WHAT YOU NEED TO DO → Could you find each line of the data below that contains the word "title" and copy those lines?

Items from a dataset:
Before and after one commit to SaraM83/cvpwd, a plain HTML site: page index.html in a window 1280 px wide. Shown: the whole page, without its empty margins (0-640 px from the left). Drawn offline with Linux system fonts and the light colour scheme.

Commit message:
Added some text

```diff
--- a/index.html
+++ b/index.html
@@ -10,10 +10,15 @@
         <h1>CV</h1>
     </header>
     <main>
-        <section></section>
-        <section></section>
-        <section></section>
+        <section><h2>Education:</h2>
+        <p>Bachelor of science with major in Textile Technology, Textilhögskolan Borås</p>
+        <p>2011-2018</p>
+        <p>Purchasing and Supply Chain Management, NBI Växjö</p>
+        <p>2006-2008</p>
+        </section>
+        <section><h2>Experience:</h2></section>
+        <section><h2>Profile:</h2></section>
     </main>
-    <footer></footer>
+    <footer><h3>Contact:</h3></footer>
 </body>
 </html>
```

==

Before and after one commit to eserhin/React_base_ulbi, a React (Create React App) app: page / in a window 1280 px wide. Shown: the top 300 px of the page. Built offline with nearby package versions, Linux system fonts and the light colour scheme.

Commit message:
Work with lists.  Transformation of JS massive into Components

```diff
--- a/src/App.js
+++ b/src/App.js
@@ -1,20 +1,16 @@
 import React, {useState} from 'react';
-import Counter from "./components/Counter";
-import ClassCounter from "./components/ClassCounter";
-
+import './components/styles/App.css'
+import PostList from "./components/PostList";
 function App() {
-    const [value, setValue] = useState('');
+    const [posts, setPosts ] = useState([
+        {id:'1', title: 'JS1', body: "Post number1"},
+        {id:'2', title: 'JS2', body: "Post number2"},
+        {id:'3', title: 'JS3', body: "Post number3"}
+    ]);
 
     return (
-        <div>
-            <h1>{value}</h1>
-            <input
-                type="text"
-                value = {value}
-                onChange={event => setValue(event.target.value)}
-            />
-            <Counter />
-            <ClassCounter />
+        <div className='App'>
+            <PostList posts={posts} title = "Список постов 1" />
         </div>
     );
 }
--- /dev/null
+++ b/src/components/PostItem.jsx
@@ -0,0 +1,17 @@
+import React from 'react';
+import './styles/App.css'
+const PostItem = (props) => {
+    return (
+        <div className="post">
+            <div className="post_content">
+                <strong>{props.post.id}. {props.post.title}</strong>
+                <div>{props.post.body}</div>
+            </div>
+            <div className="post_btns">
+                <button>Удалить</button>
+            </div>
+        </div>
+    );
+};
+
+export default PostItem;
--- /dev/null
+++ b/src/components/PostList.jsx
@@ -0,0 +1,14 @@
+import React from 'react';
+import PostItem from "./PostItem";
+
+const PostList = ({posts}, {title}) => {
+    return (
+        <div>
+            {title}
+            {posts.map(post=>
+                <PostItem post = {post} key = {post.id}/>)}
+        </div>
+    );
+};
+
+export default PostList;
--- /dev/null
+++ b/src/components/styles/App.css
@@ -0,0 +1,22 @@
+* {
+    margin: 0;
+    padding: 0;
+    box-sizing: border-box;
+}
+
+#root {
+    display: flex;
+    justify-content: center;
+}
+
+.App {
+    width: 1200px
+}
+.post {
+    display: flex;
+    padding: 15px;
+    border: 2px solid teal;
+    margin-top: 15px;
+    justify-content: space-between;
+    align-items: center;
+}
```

RESULT FOR THIS TASK →
+        {id:'1', title: 'JS1', body: "Post number1"},
+        {id:'2', title: 'JS2', body: "Post number2"},
+        {id:'3', title: 'JS3', body: "Post number3"}
+            <PostList posts={posts} title = "Список постов 1" />
+                <strong>{props.post.id}. {props.post.title}</strong>
+const PostList = ({posts}, {title}) => {
+            {title}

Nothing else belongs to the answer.